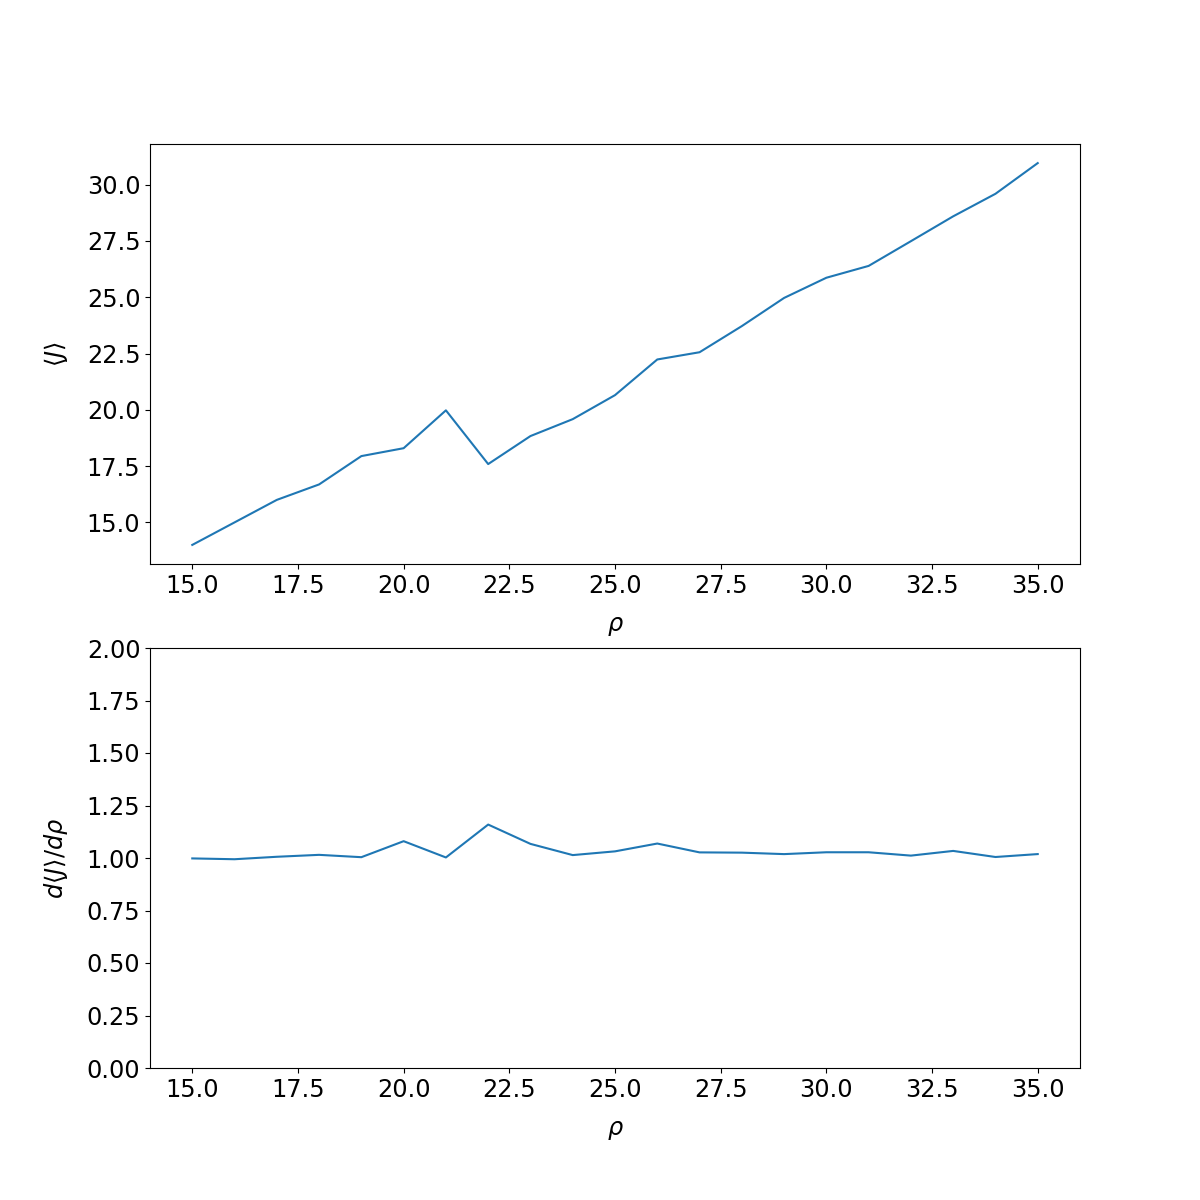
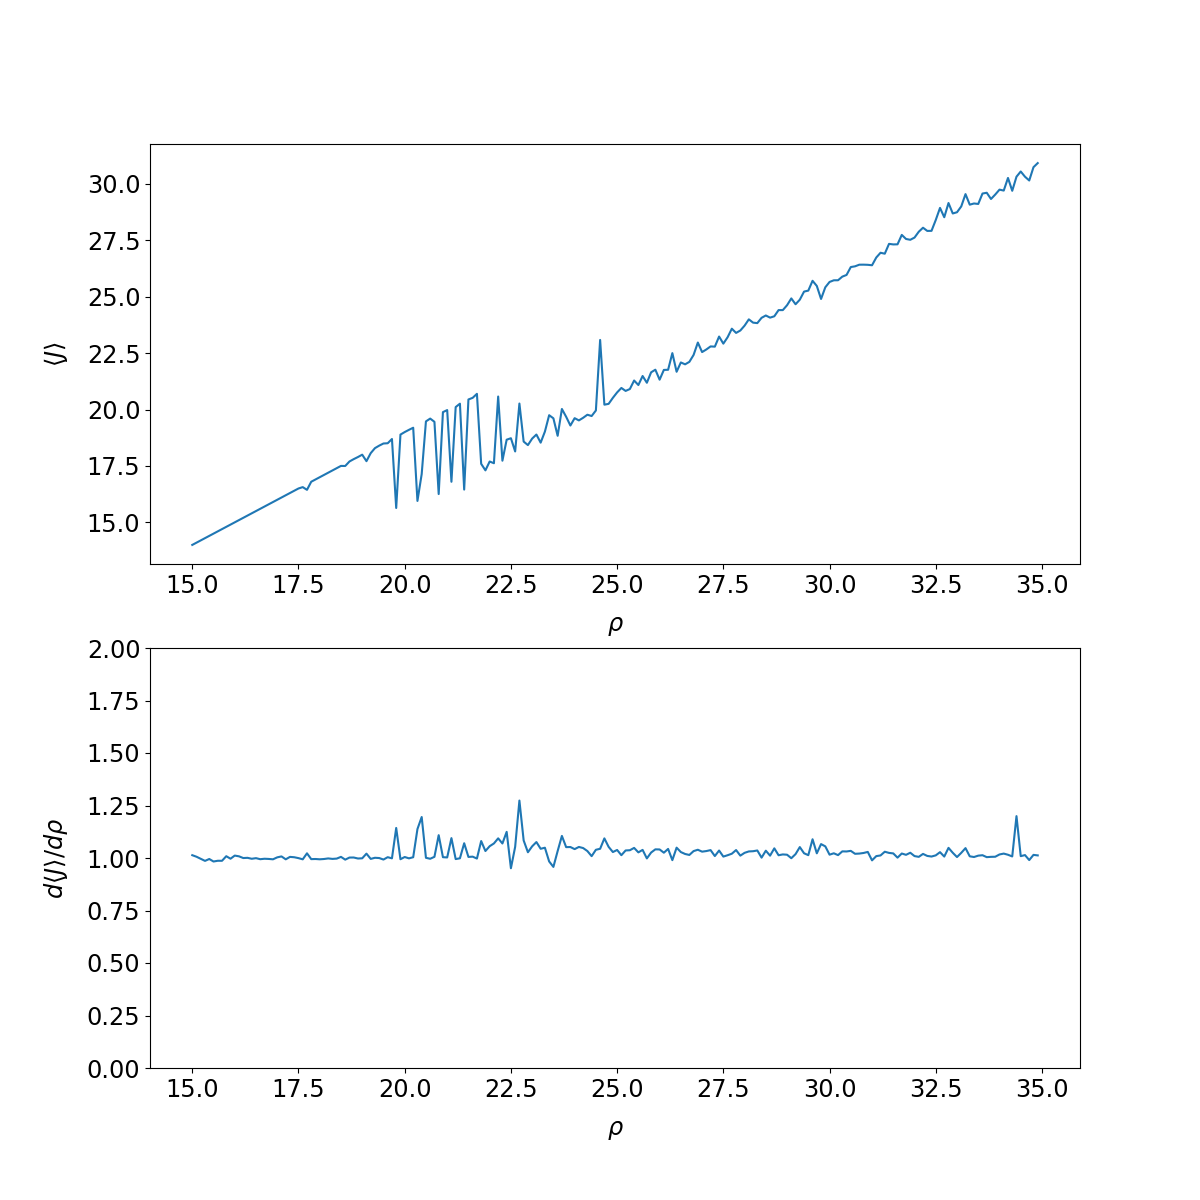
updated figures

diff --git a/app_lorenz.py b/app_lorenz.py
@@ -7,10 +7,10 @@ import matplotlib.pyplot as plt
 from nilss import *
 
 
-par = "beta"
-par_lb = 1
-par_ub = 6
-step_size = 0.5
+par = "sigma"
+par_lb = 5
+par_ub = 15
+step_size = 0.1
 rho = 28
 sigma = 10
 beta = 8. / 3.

:::

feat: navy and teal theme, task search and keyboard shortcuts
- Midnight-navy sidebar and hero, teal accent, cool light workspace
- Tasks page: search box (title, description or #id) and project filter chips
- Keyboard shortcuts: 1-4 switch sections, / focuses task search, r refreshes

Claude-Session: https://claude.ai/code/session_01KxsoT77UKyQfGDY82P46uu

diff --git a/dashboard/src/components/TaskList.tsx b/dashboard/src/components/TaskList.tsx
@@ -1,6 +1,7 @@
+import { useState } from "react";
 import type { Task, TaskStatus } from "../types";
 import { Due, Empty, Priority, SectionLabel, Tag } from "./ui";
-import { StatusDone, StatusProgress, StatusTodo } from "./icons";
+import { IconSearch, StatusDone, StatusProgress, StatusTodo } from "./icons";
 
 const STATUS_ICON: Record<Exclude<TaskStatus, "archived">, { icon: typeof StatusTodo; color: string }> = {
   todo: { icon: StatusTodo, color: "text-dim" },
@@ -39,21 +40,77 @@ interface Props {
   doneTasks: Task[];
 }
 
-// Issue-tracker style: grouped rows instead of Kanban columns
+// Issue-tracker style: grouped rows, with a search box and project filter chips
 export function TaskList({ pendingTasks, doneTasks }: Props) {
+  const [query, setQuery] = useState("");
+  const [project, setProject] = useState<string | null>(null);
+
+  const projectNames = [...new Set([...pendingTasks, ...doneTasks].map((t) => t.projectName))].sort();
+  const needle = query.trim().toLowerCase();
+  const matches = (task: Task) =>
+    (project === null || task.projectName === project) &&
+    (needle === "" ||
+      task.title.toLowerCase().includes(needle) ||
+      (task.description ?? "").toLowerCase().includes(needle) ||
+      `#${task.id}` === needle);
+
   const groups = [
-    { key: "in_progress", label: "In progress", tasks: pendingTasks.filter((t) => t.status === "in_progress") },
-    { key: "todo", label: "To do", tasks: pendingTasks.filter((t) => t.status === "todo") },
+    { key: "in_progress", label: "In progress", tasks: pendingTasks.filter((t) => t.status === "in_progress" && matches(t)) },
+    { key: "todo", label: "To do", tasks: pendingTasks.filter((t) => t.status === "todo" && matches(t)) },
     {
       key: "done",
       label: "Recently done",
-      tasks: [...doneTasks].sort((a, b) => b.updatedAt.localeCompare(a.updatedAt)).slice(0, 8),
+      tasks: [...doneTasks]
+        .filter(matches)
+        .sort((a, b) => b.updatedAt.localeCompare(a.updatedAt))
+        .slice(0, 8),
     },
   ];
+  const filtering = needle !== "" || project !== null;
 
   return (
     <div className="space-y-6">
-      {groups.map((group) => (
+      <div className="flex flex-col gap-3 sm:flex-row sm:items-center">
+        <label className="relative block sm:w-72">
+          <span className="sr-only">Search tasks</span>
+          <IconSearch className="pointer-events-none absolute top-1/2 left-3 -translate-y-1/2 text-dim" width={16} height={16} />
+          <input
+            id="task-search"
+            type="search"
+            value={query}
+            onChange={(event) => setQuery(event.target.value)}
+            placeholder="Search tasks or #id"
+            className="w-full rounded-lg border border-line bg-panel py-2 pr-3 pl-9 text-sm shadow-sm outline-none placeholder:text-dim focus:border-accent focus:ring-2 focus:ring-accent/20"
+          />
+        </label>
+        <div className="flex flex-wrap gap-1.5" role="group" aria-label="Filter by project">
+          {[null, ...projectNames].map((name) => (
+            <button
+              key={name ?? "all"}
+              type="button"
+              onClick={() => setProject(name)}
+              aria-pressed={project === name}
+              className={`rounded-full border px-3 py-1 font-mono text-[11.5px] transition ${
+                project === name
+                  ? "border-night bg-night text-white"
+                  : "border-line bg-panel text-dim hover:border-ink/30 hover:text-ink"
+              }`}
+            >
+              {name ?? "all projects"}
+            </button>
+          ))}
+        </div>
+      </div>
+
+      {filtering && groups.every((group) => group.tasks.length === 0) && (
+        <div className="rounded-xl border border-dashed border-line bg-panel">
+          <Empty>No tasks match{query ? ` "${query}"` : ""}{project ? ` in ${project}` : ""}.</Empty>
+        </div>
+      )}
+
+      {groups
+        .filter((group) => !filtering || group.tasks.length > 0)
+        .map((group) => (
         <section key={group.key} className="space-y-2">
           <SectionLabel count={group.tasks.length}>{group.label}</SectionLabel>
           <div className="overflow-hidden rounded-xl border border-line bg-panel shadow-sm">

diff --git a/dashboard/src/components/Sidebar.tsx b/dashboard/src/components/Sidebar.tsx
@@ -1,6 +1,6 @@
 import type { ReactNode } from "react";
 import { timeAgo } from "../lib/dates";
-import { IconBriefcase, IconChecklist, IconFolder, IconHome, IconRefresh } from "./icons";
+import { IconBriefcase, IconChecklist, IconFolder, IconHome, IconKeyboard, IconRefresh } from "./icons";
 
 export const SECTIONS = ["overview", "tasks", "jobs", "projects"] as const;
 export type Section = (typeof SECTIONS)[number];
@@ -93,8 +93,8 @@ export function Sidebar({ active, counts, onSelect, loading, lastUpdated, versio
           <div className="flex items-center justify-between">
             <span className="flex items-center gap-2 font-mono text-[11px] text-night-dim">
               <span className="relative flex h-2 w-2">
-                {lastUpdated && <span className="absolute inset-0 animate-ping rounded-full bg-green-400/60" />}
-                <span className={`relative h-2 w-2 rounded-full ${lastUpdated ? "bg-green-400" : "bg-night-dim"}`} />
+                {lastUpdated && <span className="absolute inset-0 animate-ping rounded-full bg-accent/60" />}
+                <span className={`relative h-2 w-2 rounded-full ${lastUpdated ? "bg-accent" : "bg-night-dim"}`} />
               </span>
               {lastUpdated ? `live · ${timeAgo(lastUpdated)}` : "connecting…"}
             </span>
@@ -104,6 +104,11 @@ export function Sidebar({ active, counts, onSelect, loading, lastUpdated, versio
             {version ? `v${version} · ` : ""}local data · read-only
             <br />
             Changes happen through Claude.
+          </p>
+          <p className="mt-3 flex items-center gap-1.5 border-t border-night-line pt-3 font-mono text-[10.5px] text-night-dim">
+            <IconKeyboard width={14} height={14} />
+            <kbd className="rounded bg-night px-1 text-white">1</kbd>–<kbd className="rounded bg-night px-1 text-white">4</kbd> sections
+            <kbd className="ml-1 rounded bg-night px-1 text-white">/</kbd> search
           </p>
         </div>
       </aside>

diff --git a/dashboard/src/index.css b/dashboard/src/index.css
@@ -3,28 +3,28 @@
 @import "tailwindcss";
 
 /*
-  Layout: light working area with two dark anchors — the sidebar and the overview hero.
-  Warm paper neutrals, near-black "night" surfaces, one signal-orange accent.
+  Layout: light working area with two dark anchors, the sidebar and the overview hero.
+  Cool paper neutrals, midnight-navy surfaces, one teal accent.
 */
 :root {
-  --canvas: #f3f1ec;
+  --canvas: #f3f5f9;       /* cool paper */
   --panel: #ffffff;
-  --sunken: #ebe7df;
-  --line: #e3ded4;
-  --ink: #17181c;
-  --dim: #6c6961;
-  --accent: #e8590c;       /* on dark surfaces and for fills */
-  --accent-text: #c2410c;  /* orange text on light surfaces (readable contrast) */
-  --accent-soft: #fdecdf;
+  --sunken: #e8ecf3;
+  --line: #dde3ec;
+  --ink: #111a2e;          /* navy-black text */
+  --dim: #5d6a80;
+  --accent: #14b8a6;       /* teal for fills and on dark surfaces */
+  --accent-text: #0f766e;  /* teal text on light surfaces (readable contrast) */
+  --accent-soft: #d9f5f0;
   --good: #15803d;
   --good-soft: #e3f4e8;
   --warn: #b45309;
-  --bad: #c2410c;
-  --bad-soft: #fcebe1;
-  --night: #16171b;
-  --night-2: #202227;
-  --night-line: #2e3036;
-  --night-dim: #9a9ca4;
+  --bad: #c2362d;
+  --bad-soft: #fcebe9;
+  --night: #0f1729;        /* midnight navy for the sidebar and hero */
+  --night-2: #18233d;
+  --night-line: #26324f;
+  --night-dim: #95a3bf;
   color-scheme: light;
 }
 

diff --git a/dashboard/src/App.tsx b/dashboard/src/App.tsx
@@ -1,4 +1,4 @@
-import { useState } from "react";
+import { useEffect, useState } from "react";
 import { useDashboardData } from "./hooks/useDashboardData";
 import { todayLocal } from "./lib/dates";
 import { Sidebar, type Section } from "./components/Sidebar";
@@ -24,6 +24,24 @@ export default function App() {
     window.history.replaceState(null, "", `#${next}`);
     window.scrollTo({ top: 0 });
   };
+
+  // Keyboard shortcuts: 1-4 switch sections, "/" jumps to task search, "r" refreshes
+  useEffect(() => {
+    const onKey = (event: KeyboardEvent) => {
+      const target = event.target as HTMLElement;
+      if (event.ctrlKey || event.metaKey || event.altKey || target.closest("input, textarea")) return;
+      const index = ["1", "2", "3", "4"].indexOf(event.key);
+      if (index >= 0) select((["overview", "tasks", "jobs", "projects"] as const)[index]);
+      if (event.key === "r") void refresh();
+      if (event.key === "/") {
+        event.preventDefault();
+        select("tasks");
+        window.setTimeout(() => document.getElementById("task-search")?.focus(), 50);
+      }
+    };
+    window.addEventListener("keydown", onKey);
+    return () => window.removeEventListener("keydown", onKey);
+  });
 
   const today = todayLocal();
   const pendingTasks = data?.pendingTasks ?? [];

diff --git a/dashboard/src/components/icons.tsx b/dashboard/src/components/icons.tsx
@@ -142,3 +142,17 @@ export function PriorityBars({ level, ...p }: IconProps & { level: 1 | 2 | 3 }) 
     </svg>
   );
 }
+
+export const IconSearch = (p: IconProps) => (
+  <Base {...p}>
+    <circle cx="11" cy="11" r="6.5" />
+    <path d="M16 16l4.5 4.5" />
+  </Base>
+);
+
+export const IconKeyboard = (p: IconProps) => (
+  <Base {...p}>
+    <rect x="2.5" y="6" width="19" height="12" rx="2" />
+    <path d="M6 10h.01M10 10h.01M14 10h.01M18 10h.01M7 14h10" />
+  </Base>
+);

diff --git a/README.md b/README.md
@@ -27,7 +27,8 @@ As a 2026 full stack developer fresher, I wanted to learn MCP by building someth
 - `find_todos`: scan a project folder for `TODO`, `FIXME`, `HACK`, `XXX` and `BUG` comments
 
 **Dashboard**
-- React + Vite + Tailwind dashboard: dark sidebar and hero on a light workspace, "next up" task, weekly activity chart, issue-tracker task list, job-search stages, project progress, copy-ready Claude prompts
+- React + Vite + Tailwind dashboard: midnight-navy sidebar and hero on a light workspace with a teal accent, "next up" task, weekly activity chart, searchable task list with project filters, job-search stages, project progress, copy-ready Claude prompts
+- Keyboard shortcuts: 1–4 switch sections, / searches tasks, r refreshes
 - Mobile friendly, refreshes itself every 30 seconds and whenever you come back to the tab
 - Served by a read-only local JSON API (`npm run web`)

:::

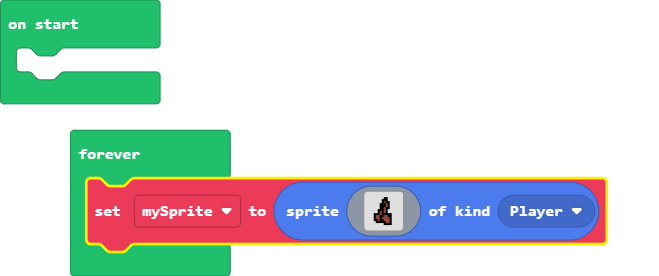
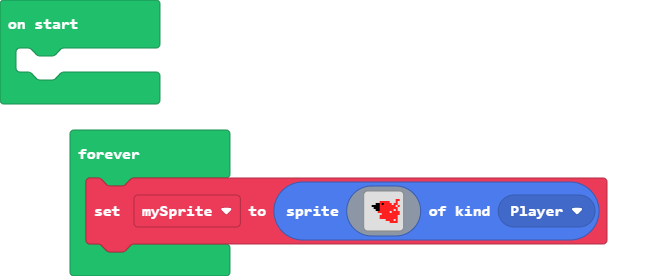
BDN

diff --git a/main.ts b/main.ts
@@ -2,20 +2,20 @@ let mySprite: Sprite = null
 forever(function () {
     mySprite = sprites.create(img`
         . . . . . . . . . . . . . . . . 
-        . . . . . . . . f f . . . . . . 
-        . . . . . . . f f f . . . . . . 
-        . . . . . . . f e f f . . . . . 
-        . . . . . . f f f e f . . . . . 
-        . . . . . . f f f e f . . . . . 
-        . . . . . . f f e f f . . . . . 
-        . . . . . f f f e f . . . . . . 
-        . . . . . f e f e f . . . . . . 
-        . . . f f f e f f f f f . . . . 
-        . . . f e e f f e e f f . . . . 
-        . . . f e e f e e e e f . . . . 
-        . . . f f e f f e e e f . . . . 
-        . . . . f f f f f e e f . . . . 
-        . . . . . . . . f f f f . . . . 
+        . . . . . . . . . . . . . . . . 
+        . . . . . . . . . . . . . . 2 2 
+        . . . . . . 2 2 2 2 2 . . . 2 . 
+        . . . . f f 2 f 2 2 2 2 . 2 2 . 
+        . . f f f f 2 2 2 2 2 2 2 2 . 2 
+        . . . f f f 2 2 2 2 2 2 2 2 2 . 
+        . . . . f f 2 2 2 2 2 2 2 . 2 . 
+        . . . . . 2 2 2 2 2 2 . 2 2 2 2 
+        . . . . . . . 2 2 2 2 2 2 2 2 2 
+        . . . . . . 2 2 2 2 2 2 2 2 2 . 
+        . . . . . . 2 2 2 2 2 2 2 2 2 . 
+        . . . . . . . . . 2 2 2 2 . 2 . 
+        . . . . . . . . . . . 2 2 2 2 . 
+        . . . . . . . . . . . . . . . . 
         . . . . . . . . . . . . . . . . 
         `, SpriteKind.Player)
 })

:::

### Task objective:
Every line that holds the word "rounded" should be copied from the listing.

### Exercise output:
+            className="w-full rounded-lg border border-line bg-panel py-2 pr-3 pl-9 text-sm shadow-sm outline-none placeholder:text-dim focus:border-accent focus:ring-2 focus:ring-accent/20"
+              className={`rounded-full border px-3 py-1 font-mono text-[11.5px] transition ${
+        <div className="rounded-xl border border-dashed border-line bg-panel">
           <div className="overflow-hidden rounded-xl border border-line bg-panel shadow-sm">
-                {lastUpdated && <span className="absolute inset-0 animate-ping rounded-full bg-green-400/60" />}
-                <span className={`relative h-2 w-2 rounded-full ${lastUpdated ? "bg-green-400" : "bg-night-dim"}`} />
+                {lastUpdated && <span className="absolute inset-0 animate-ping rounded-full bg-accent/60" />}
+                <span className={`relative h-2 w-2 rounded-full ${lastUpdated ? "bg-accent" : "bg-night-dim"}`} />
+            <kbd className="rounded bg-night px-1 text-white">1</kbd>–<kbd className="rounded bg-night px-1 text-white">4</kbd> sections
+            <kbd className="ml-1 rounded bg-night px-1 text-white">/</kbd> search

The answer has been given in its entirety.